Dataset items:
== Segment start ==
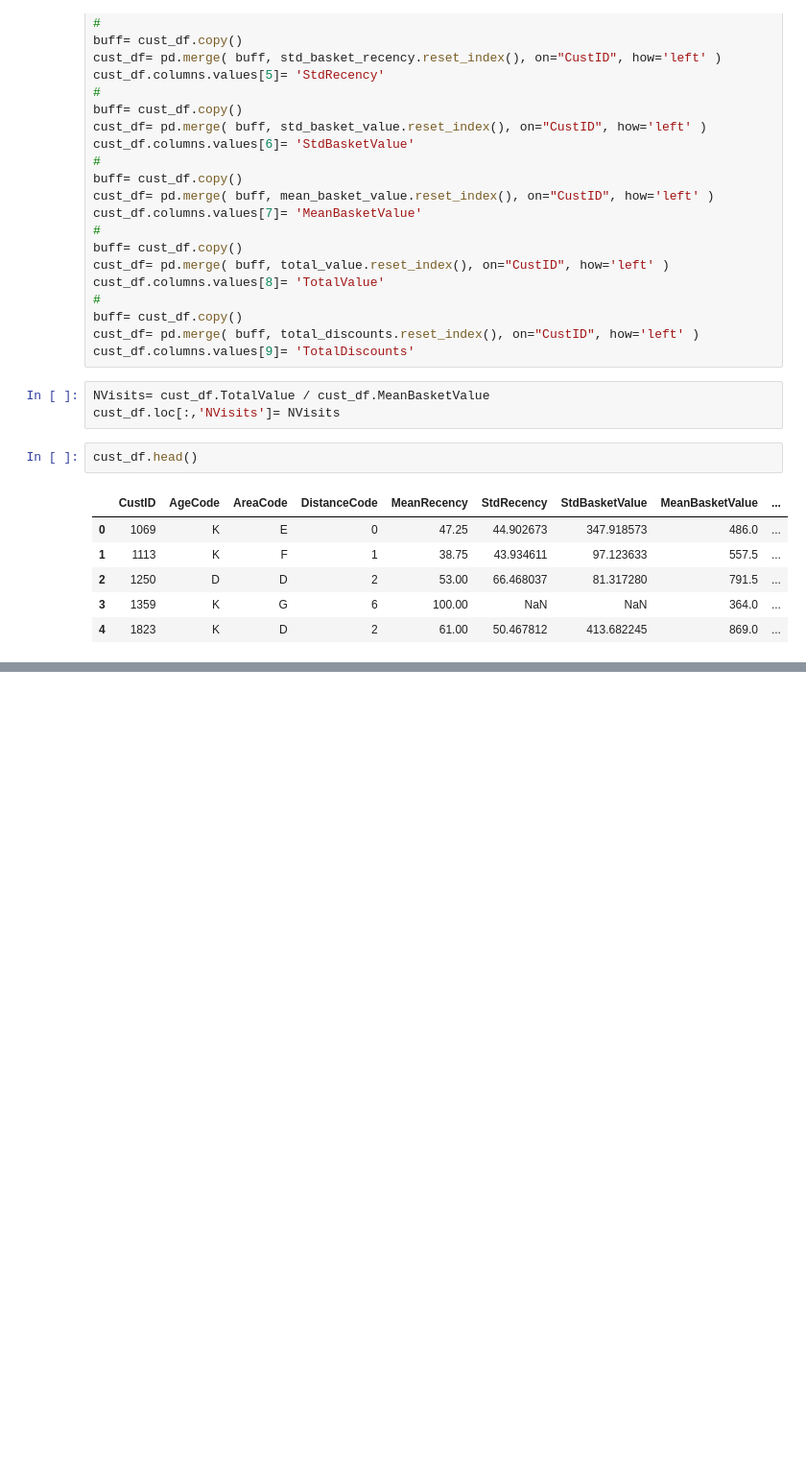
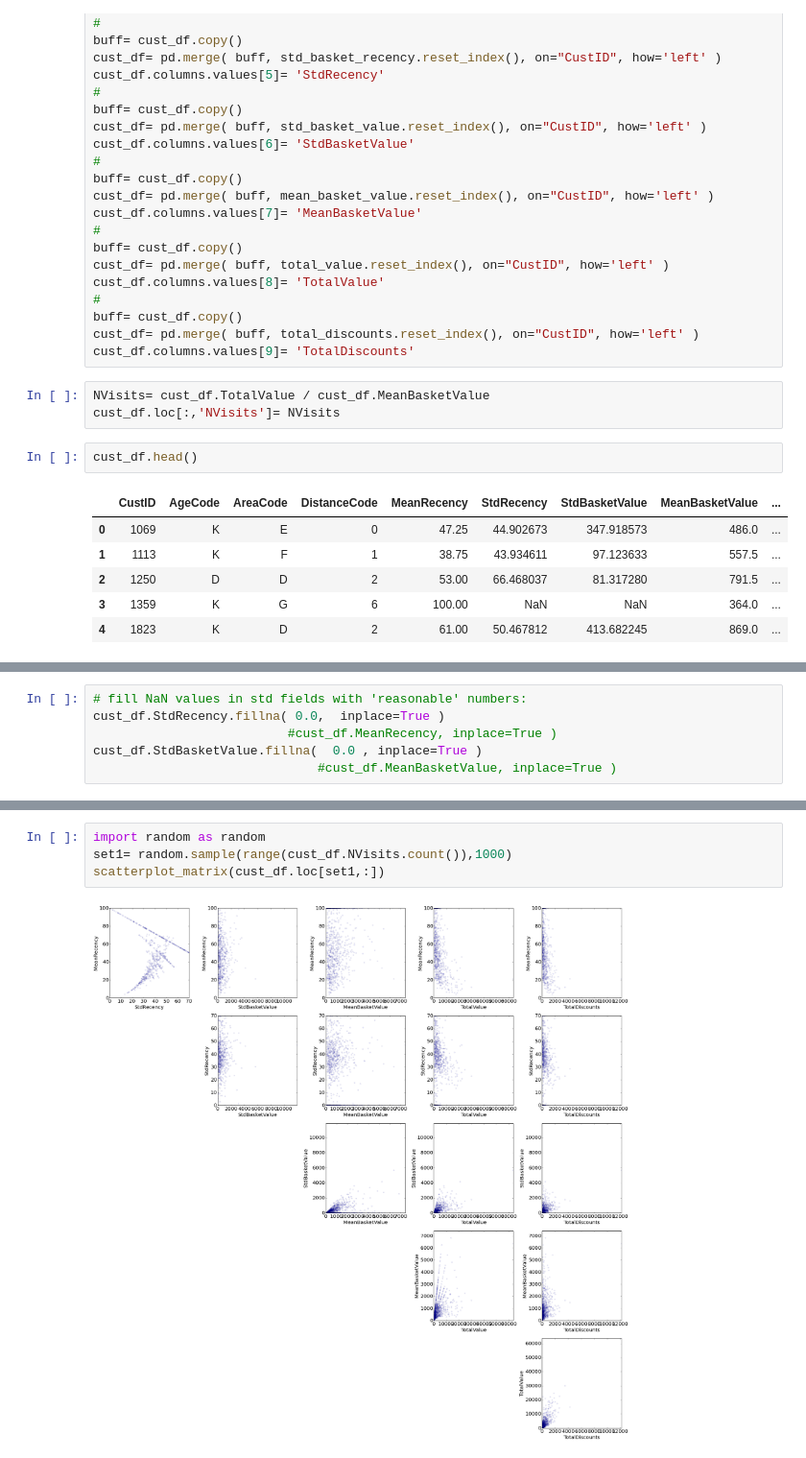
Before and after one commit to dwpsutton/market-basket, a Jupyter notebook: CustomerSegmentation.ipynb, the cells around one changed output, grey strips where cells are left out. Shown: that part at 96% size. Cells and saved outputs as stored; diff of their text form; blank space fills up the shorter version.

Commit message:
Adde scatterplots.

```diff
--- a/CustomerSegmentation.ipynb
+++ b/CustomerSegmentation.ipynb
@@ -143,0 +117,6 @@ dtype: int64
+# %%
+# fill NaN values in std fields with 'reasonable' numbers:
+cust_df.StdRecency.fillna( 0.0,  inplace=True )
+                          #cust_df.MeanRecency, inplace=True )
+cust_df.StdBasketValue.fillna(  0.0 , inplace=True )
+                              #cust_df.MeanBasketValue, inplace=True )
@@ -143,0 +175,6 @@ dtype: int64
+# %%
+import random as random
+set1= random.sample(range(cust_df.NVisits.count()),1000)
+scatterplot_matrix(cust_df.loc[set1,:])
+# %% [output]
+[figure, added]
```
Also changed, not shown: parts of 5 cells of this notebook.
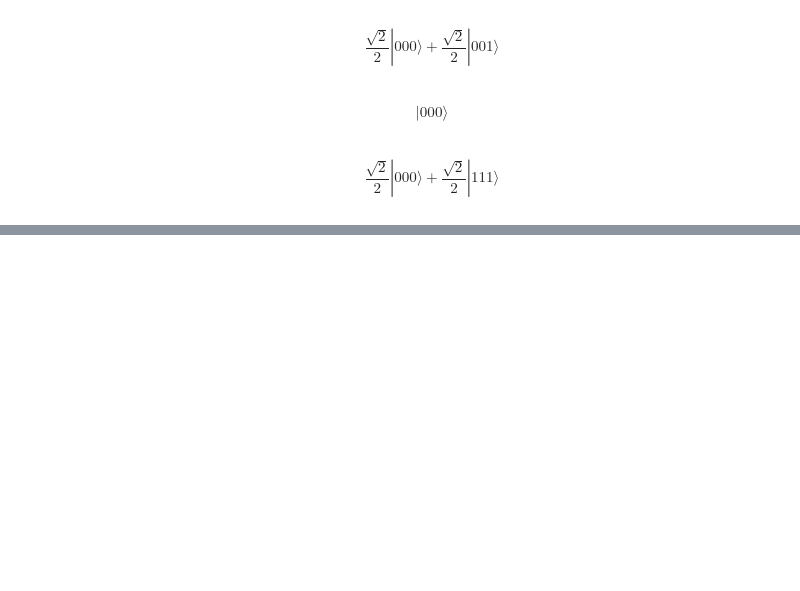
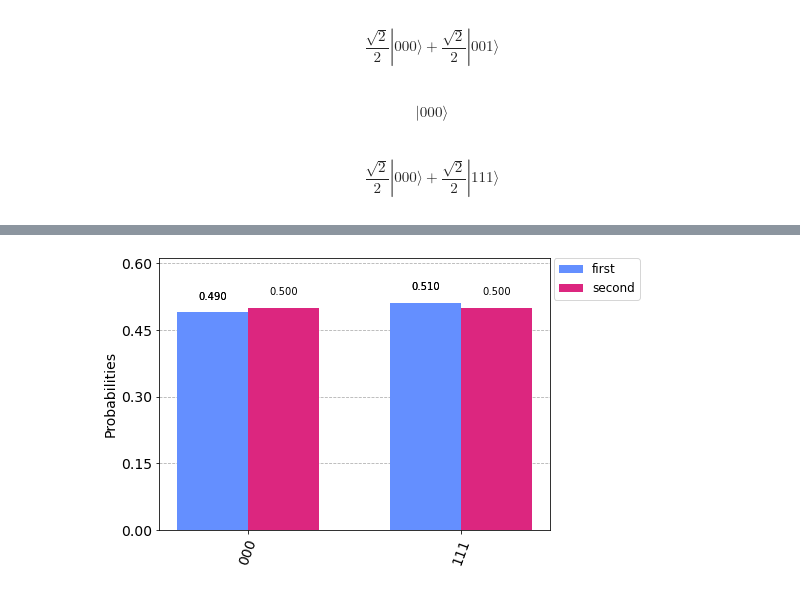
Before and after one commit to WhenTheyCry96/qiskit_study, a Jupyter notebook: lab_practice/lab01.ipynb, the cells around one changed output, grey strips where cells are left out. Cells and saved outputs as stored; diff of their text form; code cells hidden in the pictures; blank space fills up the shorter version.

```diff
--- a/lab_practice/lab01.ipynb
+++ b/lab_practice/lab01.ipynb
@@ -130,0 +147,8 @@ $$\frac{\sqrt{2}}{2} |000\rangle+\frac{\sqrt{2}}{2} |111\rangle$$
+# %%
+second_result = backend.run(transpile(circ, backend), shots=1000).result()
+second_counts = second_result.get_counts(circ)
+
+legend = ['first', 'second']
+plot_histogram([counts, second_counts], legend=legend)
+# %% [output]
+[figure, added]
```
Also changed, not shown: parts of 5 cells of this notebook.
== Segment end ==
What to produce: A single number is required: the count of lines in the records that include the string "circ".

Answer below: 2